Work to be completed: Scan the entries for the word "changed" and return every line that has it.

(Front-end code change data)
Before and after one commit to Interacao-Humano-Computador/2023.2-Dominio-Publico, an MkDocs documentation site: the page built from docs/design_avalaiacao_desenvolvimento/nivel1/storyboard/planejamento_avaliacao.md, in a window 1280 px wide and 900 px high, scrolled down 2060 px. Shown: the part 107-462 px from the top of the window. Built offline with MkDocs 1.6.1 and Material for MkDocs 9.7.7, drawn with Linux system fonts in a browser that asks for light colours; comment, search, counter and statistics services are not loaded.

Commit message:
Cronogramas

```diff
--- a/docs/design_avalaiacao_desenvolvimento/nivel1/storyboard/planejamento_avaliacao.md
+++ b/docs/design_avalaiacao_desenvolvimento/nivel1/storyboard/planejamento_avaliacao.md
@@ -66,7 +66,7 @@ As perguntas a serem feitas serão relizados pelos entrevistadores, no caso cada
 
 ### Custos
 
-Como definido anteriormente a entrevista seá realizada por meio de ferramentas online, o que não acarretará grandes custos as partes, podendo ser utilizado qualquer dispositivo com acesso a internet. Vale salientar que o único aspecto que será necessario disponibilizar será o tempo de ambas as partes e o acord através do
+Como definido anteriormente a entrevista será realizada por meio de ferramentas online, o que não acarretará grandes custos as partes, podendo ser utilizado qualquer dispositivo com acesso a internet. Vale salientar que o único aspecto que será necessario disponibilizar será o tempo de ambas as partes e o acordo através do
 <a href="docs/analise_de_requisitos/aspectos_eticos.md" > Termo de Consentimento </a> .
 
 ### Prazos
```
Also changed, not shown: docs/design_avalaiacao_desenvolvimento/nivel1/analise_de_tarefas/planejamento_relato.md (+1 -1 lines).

* * *

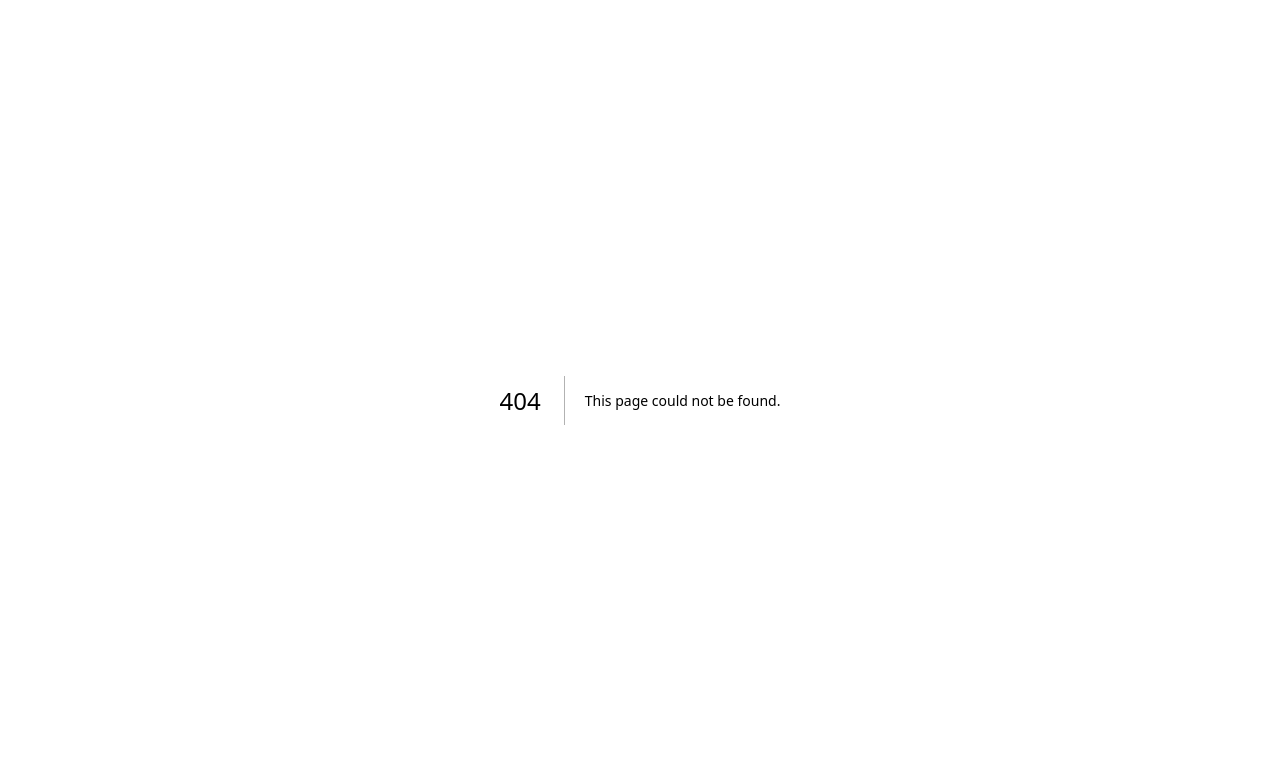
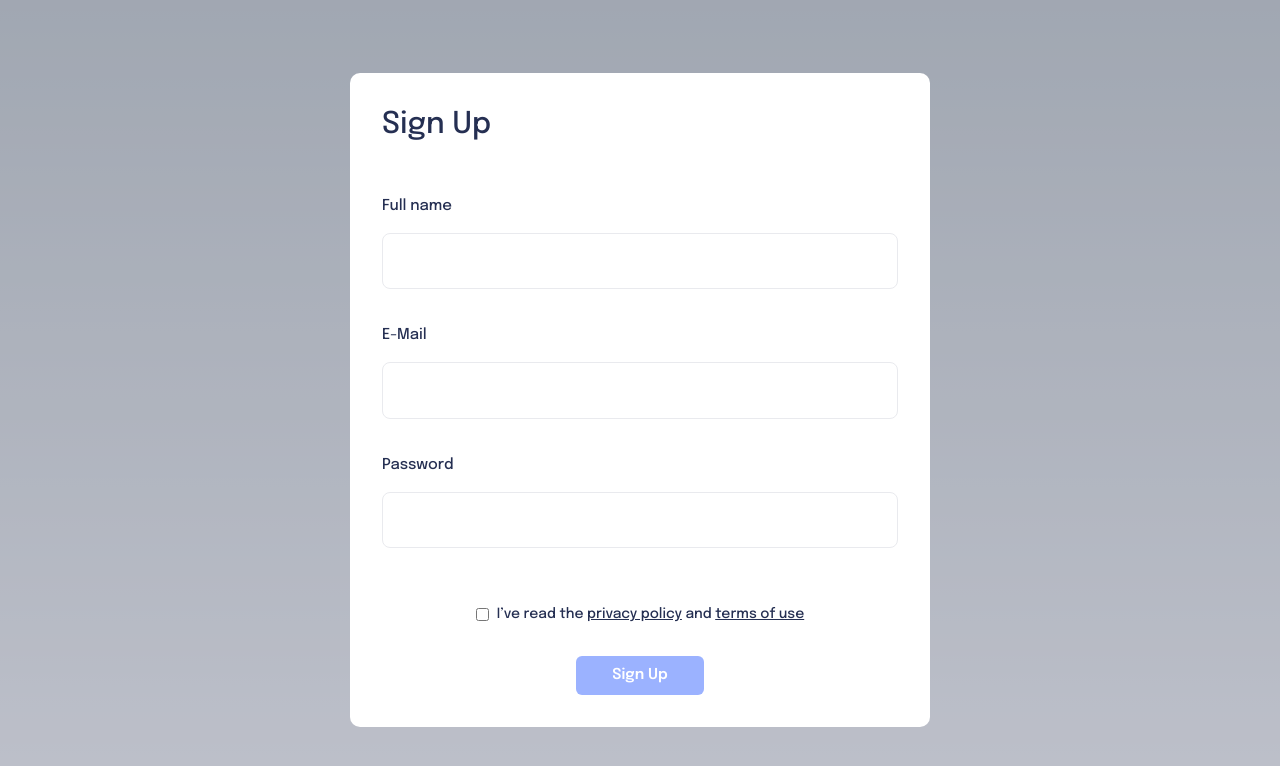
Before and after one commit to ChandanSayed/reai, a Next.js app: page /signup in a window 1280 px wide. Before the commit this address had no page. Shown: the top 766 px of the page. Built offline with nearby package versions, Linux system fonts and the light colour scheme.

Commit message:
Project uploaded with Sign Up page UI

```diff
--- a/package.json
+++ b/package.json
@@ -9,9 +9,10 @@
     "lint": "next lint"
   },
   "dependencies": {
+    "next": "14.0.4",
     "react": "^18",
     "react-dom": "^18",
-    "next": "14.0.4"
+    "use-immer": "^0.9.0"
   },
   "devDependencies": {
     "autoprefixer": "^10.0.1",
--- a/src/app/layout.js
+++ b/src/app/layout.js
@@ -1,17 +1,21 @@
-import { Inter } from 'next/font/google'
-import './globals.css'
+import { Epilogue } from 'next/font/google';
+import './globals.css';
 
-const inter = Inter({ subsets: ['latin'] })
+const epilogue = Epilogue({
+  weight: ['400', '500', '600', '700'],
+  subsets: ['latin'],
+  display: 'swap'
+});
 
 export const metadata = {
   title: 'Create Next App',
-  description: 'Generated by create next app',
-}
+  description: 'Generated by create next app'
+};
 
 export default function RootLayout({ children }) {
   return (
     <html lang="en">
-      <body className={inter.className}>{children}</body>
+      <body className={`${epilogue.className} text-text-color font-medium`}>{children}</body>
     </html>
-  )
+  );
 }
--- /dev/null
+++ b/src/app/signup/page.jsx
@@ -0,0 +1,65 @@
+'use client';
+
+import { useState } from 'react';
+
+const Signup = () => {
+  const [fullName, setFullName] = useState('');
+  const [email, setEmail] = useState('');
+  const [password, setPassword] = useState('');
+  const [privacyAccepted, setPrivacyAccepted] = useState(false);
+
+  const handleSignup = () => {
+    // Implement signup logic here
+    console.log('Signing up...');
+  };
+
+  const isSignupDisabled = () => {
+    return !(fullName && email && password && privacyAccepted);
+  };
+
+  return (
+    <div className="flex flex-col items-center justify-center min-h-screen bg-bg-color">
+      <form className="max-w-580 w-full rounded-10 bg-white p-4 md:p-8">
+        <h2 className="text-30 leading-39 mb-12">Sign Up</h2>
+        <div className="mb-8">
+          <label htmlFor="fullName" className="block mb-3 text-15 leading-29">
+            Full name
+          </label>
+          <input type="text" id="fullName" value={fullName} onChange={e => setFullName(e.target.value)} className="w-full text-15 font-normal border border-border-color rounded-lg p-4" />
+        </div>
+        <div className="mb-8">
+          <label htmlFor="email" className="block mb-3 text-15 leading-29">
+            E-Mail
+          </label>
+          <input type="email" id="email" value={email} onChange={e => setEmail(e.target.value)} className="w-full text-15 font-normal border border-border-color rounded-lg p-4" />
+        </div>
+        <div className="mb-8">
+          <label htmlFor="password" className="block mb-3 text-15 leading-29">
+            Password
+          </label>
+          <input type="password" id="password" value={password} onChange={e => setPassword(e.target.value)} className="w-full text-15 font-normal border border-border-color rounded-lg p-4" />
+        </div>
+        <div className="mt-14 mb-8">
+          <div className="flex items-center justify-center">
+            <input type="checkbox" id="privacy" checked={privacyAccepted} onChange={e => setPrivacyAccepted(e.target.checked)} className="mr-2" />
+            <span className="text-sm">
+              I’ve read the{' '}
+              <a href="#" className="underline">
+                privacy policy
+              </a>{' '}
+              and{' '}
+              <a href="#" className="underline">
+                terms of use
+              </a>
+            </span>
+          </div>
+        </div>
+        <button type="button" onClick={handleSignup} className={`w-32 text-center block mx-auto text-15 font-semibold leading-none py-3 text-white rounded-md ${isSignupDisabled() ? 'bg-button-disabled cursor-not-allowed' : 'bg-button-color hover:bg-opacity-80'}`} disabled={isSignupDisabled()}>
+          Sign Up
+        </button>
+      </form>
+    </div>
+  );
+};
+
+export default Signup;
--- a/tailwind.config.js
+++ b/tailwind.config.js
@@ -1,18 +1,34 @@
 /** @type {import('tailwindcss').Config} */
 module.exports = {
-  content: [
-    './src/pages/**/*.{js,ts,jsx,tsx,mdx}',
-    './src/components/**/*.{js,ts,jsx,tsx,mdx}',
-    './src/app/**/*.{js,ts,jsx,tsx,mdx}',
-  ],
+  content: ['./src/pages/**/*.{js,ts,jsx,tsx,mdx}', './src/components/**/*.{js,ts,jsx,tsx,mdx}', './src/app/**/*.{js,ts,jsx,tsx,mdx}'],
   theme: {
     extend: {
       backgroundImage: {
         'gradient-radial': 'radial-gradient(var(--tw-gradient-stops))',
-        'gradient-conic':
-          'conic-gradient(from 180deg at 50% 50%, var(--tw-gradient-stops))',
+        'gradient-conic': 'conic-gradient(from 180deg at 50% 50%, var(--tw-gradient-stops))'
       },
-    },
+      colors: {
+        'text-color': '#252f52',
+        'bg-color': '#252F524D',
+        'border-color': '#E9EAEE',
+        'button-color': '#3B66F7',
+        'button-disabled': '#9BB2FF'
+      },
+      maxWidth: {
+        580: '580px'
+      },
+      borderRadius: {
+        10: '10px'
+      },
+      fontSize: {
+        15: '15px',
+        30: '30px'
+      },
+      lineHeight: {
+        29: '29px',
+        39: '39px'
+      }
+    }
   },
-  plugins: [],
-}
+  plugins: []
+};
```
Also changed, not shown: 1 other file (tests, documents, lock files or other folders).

Response to this task:
Also changed, not shown: docs/design_avalaiacao_desenvolvimento/nivel1/analise_de_tarefas/planejamento_relato.md (+1 -1 lines).
Also changed, not shown: 1 other file (tests, documents, lock files or other folders).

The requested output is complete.